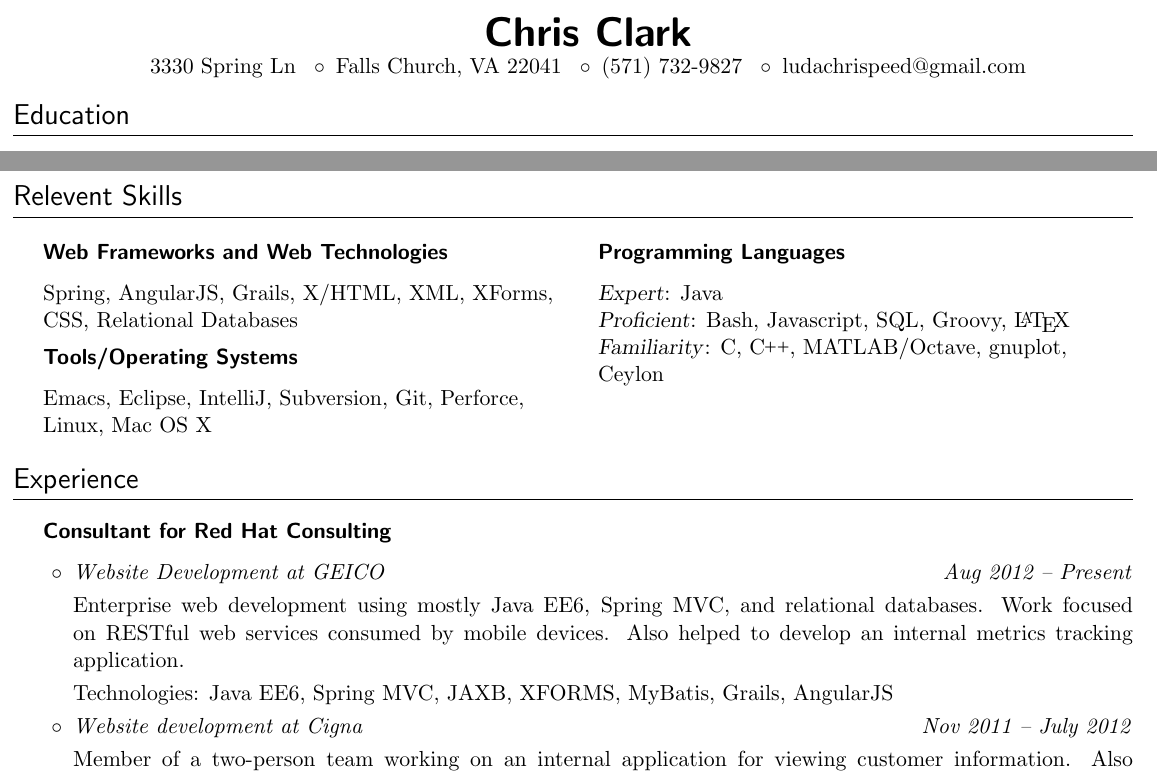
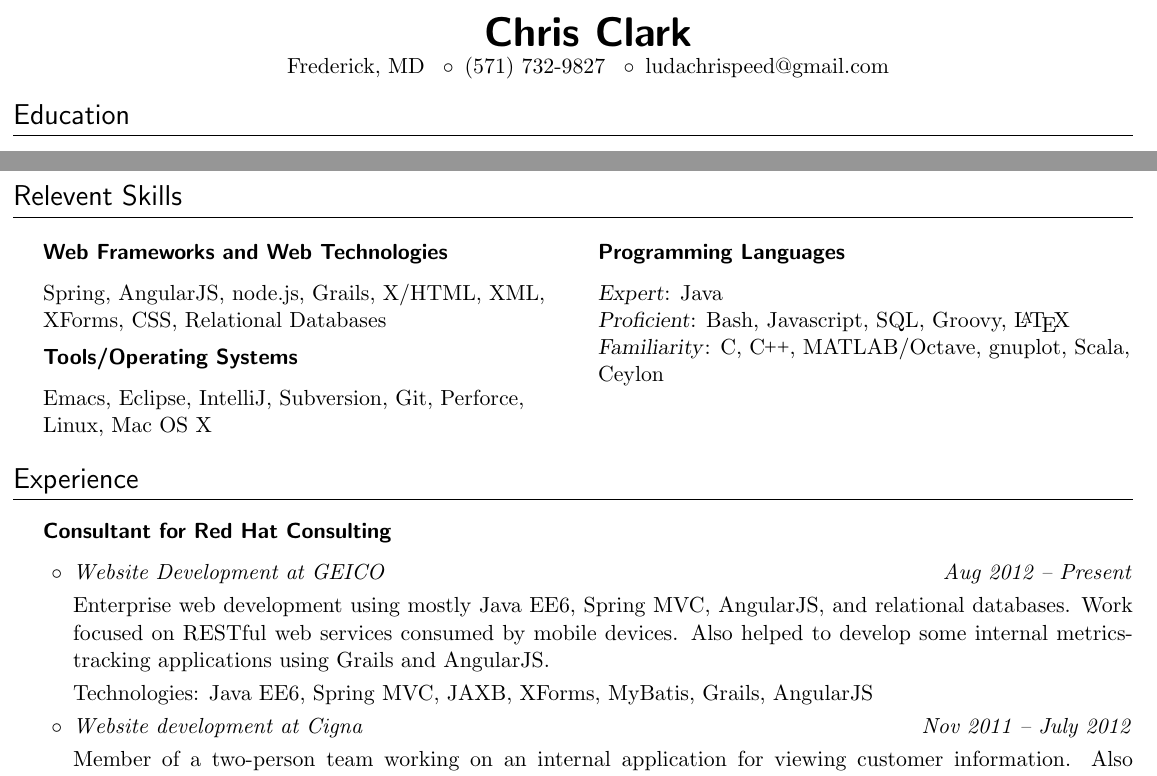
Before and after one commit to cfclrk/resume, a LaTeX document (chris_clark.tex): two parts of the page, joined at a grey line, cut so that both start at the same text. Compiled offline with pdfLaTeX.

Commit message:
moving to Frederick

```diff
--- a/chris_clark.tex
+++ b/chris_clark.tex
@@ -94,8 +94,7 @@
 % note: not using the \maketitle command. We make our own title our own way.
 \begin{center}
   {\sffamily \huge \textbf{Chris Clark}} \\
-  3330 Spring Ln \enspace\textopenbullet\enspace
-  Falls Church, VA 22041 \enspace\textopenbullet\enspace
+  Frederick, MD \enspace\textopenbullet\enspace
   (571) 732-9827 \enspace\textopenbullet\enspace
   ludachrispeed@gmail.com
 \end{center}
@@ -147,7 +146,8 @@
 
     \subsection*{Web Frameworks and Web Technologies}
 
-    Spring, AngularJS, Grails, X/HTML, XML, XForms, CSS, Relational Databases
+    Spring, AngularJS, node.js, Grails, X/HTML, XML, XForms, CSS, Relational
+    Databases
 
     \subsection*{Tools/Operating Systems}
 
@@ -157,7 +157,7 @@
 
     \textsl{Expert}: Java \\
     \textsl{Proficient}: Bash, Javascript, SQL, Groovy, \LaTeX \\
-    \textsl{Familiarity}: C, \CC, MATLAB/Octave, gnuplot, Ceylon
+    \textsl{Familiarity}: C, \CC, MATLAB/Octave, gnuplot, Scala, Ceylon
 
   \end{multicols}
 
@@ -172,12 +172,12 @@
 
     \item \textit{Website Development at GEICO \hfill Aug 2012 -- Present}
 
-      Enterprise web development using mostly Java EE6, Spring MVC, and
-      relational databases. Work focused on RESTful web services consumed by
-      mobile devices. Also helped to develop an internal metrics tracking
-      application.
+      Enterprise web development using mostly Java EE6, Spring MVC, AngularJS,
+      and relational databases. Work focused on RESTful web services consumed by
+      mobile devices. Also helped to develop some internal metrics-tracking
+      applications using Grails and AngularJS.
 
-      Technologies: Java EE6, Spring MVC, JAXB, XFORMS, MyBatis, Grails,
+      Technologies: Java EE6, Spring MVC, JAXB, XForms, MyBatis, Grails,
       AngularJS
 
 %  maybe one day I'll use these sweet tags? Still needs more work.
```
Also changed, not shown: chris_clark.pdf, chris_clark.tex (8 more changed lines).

--*--

▶ WHAT NEEDS TO BE DONE: Output all of the records exactly as they appear above, but not the pictures.

▶ SOLUTION TO THE EXERCISE:
Before and after one commit to cfclrk/resume, a LaTeX document (chris_clark.tex): two parts of the page, joined at a grey line, cut so that both start at the same text. Compiled offline with pdfLaTeX.

Commit message:
moving to Frederick

```diff
--- a/chris_clark.tex
+++ b/chris_clark.tex
@@ -94,8 +94,7 @@
 % note: not using the \maketitle command. We make our own title our own way.
 \begin{center}
   {\sffamily \huge \textbf{Chris Clark}} \\
-  3330 Spring Ln \enspace\textopenbullet\enspace
-  Falls Church, VA 22041 \enspace\textopenbullet\enspace
+  Frederick, MD \enspace\textopenbullet\enspace
   (571) 732-9827 \enspace\textopenbullet\enspace
   ludachrispeed@gmail.com
 \end{center}
@@ -147,7 +146,8 @@
 
     \subsection*{Web Frameworks and Web Technologies}
 
-    Spring, AngularJS, Grails, X/HTML, XML, XForms, CSS, Relational Databases
+    Spring, AngularJS, node.js, Grails, X/HTML, XML, XForms, CSS, Relational
+    Databases
 
     \subsection*{Tools/Operating Systems}
 
@@ -157,7 +157,7 @@
 
     \textsl{Expert}: Java \\
     \textsl{Proficient}: Bash, Javascript, SQL, Groovy, \LaTeX \\
-    \textsl{Familiarity}: C, \CC, MATLAB/Octave, gnuplot, Ceylon
+    \textsl{Familiarity}: C, \CC, MATLAB/Octave, gnuplot, Scala, Ceylon
 
   \end{multicols}
 
@@ -172,12 +172,12 @@
 
     \item \textit{Website Development at GEICO \hfill Aug 2012 -- Present}
 
-      Enterprise web development using mostly Java EE6, Spring MVC, and
-      relational databases. Work focused on RESTful web services consumed by
-      mobile devices. Also helped to develop an internal metrics tracking
-      application.
+      Enterprise web development using mostly Java EE6, Spring MVC, AngularJS,
+      and relational databases. Work focused on RESTful web services consumed by
+      mobile devices. Also helped to develop some internal metrics-tracking
+      applications using Grails and AngularJS.
 
-      Technologies: Java EE6, Spring MVC, JAXB, XFORMS, MyBatis, Grails,
+      Technologies: Java EE6, Spring MVC, JAXB, XForms, MyBatis, Grails,
       AngularJS
 
 %  maybe one day I'll use these sweet tags? Still needs more work.
```
Also changed, not shown: chris_clark.pdf, chris_clark.tex (8 more changed lines).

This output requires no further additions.